What to produce:
List every line in this data where the string "Keras" occurs.

(Records from a data collection)
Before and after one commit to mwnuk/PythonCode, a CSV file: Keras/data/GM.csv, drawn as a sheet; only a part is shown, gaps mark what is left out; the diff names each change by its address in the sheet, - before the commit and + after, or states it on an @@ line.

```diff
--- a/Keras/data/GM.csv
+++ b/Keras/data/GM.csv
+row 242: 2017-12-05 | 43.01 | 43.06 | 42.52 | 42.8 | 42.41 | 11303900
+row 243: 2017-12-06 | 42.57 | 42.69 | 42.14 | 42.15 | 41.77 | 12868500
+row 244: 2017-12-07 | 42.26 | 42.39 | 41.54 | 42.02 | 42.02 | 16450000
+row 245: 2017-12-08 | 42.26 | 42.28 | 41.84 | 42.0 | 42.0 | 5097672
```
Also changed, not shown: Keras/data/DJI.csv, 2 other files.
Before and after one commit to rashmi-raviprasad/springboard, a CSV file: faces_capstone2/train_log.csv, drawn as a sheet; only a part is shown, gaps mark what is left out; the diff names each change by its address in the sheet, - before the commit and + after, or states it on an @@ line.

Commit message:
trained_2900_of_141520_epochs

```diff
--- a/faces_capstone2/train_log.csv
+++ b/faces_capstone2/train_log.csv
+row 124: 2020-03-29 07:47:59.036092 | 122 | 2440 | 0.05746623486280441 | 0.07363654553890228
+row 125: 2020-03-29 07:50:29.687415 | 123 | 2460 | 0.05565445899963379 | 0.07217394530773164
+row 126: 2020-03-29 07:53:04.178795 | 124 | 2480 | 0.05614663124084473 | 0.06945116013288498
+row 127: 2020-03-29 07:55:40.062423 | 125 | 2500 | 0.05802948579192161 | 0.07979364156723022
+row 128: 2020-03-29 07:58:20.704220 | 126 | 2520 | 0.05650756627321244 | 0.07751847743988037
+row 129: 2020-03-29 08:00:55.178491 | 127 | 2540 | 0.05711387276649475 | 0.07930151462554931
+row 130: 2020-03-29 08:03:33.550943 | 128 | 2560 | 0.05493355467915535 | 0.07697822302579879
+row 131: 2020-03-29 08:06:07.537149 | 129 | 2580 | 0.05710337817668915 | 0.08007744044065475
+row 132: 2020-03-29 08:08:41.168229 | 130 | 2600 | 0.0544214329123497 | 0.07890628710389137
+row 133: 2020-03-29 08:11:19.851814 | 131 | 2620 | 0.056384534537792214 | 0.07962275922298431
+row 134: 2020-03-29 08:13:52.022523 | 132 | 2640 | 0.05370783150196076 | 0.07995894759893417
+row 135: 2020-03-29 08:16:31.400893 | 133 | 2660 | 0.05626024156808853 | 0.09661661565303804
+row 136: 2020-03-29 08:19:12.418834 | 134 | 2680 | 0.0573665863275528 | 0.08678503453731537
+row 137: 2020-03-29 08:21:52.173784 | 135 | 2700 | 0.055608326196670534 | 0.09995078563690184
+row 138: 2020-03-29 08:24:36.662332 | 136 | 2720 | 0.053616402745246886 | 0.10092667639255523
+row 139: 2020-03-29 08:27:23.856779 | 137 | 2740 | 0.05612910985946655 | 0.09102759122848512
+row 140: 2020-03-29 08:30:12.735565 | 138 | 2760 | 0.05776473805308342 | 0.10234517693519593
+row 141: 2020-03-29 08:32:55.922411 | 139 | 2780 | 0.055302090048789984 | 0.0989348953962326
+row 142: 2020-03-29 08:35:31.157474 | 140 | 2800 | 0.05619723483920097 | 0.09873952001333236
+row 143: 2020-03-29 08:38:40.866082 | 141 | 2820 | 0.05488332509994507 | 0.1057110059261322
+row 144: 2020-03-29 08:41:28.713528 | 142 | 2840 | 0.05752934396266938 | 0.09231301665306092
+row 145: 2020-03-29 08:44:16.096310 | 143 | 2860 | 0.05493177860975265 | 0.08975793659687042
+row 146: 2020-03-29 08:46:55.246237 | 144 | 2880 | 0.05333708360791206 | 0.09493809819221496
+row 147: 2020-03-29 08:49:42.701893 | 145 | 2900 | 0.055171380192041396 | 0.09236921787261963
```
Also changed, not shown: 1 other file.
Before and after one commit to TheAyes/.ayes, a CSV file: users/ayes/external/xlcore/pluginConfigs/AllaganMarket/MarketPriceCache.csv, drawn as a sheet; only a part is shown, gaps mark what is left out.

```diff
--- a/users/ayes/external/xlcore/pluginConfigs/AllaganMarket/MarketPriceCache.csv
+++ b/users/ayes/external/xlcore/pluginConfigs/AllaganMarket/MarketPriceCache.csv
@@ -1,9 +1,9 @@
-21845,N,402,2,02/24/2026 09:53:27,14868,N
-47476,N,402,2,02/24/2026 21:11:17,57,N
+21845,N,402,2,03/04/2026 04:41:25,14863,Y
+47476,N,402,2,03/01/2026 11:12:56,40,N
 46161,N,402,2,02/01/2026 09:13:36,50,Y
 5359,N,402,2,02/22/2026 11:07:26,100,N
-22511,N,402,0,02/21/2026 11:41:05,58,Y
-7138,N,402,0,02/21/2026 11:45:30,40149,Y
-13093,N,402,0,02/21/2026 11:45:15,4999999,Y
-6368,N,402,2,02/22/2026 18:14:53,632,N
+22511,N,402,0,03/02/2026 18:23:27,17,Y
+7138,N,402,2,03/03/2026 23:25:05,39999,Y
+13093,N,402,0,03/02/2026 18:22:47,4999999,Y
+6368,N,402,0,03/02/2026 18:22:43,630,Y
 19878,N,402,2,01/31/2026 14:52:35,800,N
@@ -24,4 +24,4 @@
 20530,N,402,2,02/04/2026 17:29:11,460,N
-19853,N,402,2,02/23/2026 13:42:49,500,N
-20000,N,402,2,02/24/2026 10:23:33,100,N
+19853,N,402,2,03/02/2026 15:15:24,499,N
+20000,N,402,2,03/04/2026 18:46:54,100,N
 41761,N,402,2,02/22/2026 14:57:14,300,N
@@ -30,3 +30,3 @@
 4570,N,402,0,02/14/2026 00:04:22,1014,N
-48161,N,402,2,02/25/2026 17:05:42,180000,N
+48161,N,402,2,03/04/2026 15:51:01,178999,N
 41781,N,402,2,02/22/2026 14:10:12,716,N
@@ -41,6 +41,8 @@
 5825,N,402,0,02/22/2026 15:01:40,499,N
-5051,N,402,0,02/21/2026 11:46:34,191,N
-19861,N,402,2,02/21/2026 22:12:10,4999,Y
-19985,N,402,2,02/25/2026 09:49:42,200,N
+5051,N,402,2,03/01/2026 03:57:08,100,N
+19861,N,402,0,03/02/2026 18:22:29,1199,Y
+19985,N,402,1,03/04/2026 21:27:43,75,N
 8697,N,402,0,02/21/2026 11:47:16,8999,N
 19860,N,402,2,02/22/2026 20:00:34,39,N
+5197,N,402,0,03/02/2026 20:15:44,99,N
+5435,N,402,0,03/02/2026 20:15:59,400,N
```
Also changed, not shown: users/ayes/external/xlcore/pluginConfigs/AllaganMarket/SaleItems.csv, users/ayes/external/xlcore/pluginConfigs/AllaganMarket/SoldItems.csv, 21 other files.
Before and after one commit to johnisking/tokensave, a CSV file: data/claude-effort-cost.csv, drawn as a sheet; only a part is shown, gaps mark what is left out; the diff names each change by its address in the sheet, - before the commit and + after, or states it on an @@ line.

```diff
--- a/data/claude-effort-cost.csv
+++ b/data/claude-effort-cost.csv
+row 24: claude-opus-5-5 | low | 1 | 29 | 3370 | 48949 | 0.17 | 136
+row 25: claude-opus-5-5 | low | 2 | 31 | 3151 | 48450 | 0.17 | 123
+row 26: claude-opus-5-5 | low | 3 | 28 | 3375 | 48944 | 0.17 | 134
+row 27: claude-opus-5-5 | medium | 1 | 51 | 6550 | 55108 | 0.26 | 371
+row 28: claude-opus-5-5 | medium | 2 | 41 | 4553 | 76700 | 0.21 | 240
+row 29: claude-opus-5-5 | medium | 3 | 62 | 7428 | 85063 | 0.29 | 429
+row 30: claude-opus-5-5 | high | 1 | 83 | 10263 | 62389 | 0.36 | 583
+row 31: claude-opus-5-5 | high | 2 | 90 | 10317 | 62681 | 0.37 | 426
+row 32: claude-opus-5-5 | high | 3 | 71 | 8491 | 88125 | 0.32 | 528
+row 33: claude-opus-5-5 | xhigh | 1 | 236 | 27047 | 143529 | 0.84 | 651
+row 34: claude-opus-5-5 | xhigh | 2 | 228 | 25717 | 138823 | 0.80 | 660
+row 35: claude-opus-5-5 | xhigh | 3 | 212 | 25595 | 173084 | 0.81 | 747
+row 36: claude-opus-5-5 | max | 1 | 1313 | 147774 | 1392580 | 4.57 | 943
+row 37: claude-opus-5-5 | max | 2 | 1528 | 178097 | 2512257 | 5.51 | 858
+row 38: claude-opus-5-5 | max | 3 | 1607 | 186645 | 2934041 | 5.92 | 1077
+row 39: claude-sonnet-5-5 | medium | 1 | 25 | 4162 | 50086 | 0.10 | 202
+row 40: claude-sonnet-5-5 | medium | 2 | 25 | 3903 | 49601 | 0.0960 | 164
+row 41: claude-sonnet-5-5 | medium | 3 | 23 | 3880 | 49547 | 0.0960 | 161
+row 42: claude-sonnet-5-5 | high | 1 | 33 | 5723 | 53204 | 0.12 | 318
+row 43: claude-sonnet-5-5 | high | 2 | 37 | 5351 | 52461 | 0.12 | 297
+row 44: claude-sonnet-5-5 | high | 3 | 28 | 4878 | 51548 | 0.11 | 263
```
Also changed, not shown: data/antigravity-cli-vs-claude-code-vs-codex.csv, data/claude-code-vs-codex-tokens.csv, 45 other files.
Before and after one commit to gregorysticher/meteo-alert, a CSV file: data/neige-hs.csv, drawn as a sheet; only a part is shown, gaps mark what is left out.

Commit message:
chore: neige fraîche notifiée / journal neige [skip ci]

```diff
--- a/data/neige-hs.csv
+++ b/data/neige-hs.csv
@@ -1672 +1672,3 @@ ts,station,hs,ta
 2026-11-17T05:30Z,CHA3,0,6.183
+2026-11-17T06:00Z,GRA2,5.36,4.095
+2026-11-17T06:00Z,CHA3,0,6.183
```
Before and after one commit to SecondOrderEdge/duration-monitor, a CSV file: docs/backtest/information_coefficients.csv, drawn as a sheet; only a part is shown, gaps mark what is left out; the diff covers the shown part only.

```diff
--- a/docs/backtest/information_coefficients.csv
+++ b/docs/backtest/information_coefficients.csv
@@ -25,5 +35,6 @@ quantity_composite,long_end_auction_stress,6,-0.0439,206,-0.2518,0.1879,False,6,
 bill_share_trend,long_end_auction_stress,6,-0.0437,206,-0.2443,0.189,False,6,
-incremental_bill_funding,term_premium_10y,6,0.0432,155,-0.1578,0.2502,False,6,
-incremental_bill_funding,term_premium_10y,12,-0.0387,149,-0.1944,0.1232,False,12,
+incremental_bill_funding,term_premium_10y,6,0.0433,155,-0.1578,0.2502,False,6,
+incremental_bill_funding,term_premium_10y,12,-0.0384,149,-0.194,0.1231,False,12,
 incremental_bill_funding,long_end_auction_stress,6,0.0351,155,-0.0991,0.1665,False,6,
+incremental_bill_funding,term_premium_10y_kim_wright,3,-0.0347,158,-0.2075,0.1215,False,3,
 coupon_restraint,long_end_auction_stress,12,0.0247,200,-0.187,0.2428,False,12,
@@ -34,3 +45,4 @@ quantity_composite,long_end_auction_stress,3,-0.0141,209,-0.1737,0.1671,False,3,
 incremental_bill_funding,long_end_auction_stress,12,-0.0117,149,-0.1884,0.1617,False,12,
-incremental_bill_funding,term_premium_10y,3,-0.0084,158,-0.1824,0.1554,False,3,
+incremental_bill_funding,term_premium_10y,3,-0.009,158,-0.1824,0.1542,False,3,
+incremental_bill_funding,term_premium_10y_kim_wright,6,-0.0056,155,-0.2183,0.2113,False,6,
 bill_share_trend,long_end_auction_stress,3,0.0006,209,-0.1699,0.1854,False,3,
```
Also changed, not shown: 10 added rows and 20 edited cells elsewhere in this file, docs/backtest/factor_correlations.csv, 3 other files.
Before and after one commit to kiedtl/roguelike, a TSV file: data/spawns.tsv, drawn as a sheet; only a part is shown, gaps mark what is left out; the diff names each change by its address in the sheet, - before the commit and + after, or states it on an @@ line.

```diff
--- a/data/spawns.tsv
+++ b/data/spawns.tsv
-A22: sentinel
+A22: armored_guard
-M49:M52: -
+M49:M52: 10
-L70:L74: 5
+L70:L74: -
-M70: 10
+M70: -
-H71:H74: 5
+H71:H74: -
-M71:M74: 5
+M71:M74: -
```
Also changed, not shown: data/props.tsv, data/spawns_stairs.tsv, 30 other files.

Your solution:
Before and after one commit to mwnuk/PythonCode, a CSV file: Keras/data/GM.csv, drawn as a sheet; only a part is shown, gaps mark what is left out; the diff names each change by its address in the sheet, - before the commit and + after, or states it on an @@ line.
--- a/Keras/data/GM.csv
+++ b/Keras/data/GM.csv
Also changed, not shown: Keras/data/DJI.csv, 2 other files.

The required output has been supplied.